— Exercise description —
The data below calls for an exact copy.

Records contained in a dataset
※

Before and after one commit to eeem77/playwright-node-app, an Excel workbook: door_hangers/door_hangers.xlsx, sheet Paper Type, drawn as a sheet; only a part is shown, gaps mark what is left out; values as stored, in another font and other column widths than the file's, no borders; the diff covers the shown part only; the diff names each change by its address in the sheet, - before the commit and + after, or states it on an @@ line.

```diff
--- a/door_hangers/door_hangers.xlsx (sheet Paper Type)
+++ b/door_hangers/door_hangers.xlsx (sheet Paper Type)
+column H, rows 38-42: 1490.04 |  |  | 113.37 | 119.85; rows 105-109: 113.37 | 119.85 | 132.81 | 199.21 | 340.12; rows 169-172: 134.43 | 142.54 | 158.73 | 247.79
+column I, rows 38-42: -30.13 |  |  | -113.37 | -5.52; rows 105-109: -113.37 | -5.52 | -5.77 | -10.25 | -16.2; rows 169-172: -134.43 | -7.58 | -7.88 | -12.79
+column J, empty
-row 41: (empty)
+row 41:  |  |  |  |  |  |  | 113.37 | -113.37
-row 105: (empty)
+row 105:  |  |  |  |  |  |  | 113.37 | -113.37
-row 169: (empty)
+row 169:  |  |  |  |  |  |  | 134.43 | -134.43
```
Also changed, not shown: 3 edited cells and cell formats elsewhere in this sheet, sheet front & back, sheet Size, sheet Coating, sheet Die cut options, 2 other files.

※

— Answer section —
Before and after one commit to eeem77/playwright-node-app, an Excel workbook: door_hangers/door_hangers.xlsx, sheet Paper Type, drawn as a sheet; only a part is shown, gaps mark what is left out; values as stored, in another font and other column widths than the file's, no borders; the diff covers the shown part only; the diff names each change by its address in the sheet, - before the commit and + after, or states it on an @@ line.

```diff
--- a/door_hangers/door_hangers.xlsx (sheet Paper Type)
+++ b/door_hangers/door_hangers.xlsx (sheet Paper Type)
+column H, rows 38-42: 1490.04 |  |  | 113.37 | 119.85; rows 105-109: 113.37 | 119.85 | 132.81 | 199.21 | 340.12; rows 169-172: 134.43 | 142.54 | 158.73 | 247.79
+column I, rows 38-42: -30.13 |  |  | -113.37 | -5.52; rows 105-109: -113.37 | -5.52 | -5.77 | -10.25 | -16.2; rows 169-172: -134.43 | -7.58 | -7.88 | -12.79
+column J, empty
-row 41: (empty)
+row 41:  |  |  |  |  |  |  | 113.37 | -113.37
-row 105: (empty)
+row 105:  |  |  |  |  |  |  | 113.37 | -113.37
-row 169: (empty)
+row 169:  |  |  |  |  |  |  | 134.43 | -134.43
```
Also changed, not shown: 3 edited cells and cell formats elsewhere in this sheet, sheet front & back, sheet Size, sheet Coating, sheet Die cut options, 2 other files.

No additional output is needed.